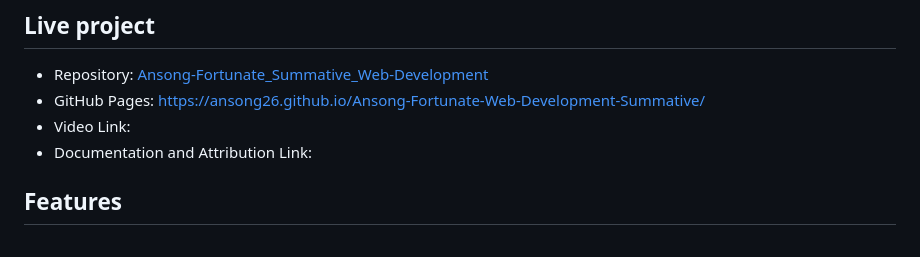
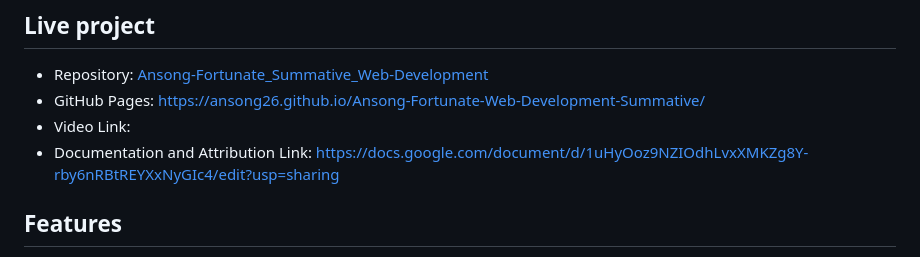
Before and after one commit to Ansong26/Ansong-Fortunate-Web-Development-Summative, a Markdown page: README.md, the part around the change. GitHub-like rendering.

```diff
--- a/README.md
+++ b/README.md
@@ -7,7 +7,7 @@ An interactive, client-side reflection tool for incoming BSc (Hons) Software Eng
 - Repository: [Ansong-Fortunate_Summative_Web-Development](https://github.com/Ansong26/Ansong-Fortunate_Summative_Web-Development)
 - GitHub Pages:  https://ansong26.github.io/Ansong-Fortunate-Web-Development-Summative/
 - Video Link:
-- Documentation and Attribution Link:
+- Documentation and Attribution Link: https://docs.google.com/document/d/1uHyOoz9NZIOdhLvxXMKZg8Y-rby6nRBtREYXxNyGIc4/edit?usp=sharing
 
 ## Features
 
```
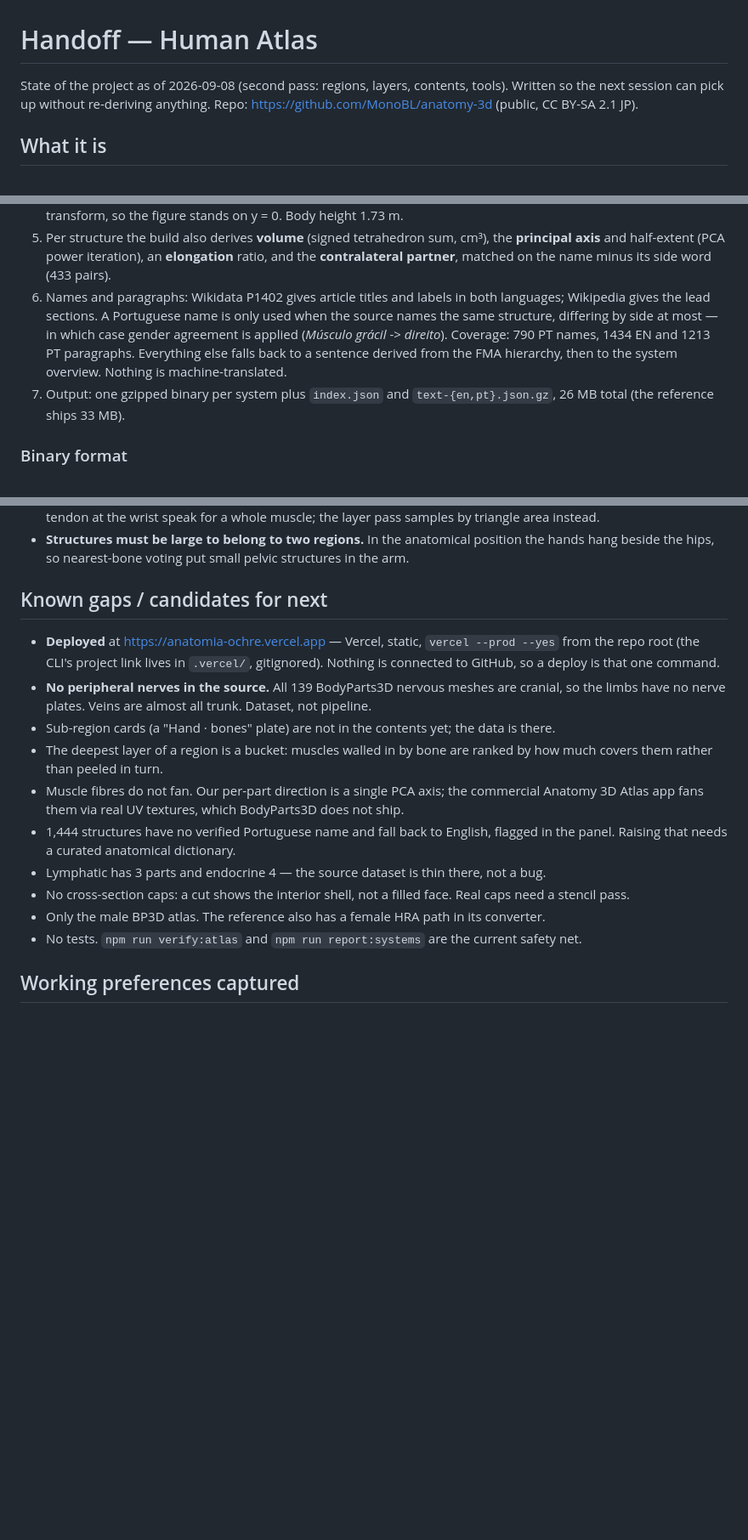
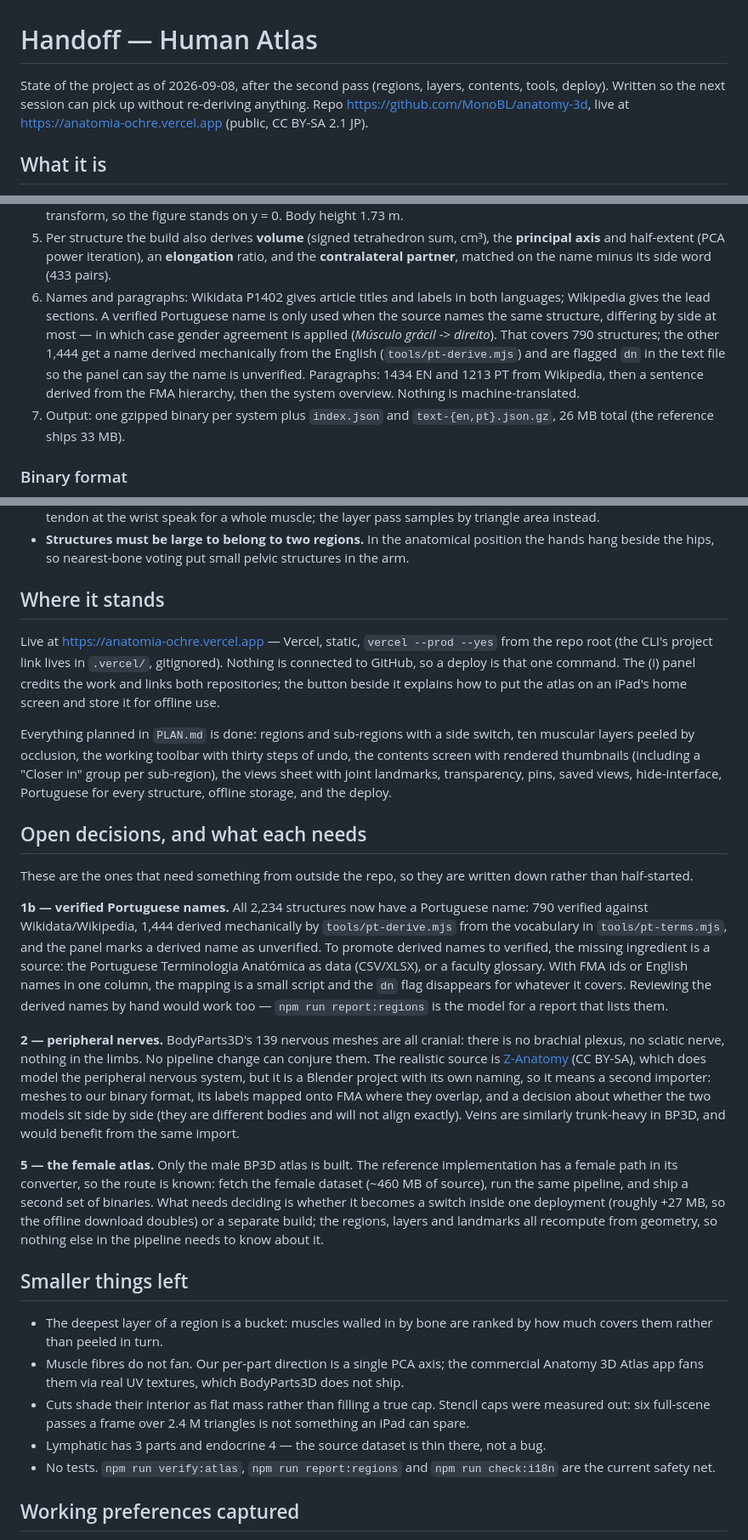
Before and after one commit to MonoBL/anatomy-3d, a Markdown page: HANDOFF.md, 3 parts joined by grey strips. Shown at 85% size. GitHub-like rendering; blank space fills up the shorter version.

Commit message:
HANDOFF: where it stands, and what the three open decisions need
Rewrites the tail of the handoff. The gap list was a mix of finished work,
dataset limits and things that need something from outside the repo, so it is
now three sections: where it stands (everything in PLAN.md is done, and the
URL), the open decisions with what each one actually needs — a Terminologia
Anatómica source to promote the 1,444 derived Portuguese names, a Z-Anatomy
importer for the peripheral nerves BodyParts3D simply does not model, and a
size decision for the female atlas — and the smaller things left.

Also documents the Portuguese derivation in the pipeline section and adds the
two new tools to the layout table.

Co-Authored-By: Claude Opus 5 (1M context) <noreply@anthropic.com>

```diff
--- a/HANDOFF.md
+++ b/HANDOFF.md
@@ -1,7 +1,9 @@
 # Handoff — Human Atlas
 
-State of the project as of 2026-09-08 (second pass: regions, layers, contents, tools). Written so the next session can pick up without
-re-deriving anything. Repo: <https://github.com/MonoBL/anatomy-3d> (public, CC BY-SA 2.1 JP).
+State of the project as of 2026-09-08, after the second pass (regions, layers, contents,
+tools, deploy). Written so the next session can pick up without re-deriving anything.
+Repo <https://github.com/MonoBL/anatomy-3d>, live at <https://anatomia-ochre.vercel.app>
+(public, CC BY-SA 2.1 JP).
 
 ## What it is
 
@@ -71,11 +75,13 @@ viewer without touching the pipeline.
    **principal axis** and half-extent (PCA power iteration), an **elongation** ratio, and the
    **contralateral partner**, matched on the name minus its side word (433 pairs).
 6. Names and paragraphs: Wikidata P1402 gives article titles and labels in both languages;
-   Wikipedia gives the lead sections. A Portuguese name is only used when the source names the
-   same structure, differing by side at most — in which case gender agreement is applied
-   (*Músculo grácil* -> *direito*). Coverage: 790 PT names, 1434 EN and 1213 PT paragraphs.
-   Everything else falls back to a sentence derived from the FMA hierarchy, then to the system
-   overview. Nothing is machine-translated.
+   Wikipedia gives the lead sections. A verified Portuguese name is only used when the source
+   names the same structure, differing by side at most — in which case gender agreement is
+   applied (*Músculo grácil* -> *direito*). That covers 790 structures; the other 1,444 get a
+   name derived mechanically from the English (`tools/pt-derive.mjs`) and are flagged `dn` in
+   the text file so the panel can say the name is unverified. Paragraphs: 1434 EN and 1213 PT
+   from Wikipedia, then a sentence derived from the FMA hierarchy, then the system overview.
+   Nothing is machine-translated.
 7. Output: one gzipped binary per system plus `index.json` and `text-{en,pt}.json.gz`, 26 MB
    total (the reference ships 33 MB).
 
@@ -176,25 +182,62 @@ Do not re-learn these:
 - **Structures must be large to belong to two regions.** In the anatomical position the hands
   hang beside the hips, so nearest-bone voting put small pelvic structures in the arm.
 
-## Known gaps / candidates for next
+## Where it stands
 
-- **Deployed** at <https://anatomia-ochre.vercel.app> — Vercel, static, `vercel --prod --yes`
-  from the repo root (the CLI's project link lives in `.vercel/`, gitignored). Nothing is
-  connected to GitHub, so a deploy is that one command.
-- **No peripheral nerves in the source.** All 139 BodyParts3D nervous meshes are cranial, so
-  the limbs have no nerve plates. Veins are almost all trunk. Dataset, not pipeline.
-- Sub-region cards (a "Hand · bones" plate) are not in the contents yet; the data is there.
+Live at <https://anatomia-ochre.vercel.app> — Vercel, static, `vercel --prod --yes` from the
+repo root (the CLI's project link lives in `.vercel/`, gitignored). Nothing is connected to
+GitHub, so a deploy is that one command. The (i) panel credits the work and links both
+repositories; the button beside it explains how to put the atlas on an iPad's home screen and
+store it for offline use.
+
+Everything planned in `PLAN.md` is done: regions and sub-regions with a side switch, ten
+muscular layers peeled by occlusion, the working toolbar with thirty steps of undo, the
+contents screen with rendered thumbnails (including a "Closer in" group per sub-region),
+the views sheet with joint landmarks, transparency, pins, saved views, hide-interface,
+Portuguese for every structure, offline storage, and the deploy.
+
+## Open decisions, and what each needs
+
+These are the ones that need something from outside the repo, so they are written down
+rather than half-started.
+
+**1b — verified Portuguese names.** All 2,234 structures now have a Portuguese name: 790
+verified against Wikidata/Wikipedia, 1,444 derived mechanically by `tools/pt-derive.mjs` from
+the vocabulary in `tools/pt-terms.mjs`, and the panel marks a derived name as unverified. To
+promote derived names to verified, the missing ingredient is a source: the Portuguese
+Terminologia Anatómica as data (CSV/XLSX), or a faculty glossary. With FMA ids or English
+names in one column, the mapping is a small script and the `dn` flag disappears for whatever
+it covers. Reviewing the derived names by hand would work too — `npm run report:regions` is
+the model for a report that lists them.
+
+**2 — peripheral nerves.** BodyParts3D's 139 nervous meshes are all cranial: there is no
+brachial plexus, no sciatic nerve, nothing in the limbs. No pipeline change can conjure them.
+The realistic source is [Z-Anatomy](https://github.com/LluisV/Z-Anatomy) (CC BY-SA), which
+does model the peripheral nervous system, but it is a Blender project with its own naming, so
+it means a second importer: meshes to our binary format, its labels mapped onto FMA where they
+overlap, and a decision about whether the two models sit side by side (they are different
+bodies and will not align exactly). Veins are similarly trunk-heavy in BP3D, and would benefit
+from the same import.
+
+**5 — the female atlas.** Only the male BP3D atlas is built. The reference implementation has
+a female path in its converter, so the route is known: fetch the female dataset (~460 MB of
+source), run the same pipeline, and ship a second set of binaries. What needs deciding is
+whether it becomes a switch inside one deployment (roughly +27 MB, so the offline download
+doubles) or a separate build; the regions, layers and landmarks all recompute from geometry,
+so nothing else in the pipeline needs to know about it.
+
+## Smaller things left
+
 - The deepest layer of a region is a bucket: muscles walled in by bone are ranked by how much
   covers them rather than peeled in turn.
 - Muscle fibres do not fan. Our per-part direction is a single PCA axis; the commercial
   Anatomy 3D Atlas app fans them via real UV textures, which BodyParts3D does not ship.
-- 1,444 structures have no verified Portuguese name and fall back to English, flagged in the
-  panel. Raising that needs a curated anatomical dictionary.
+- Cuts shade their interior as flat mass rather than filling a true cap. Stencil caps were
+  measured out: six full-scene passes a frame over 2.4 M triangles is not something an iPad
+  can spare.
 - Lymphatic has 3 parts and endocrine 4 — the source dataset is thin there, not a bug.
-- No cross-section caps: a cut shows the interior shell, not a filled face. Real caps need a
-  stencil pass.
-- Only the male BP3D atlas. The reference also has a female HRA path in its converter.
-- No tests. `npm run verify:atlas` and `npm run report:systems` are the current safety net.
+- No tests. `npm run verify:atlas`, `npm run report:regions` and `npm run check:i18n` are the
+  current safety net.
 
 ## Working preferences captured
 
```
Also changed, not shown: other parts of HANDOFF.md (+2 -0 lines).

◆ What you will do ◆
Pull every line containing the word "tools" out of the listing.

◆ Output for this exercise ◆
two new tools to the layout table.
-State of the project as of 2026-09-08 (second pass: regions, layers, contents, tools). Written so the next session can pick up without
+tools, deploy). Written so the next session can pick up without re-deriving anything.
+   name derived mechanically from the English (`tools/pt-derive.mjs`) and are flagged `dn` in
+verified against Wikidata/Wikipedia, 1,444 derived mechanically by `tools/pt-derive.mjs` from
+the vocabulary in `tools/pt-terms.mjs`, and the panel marks a derived name as unverified. To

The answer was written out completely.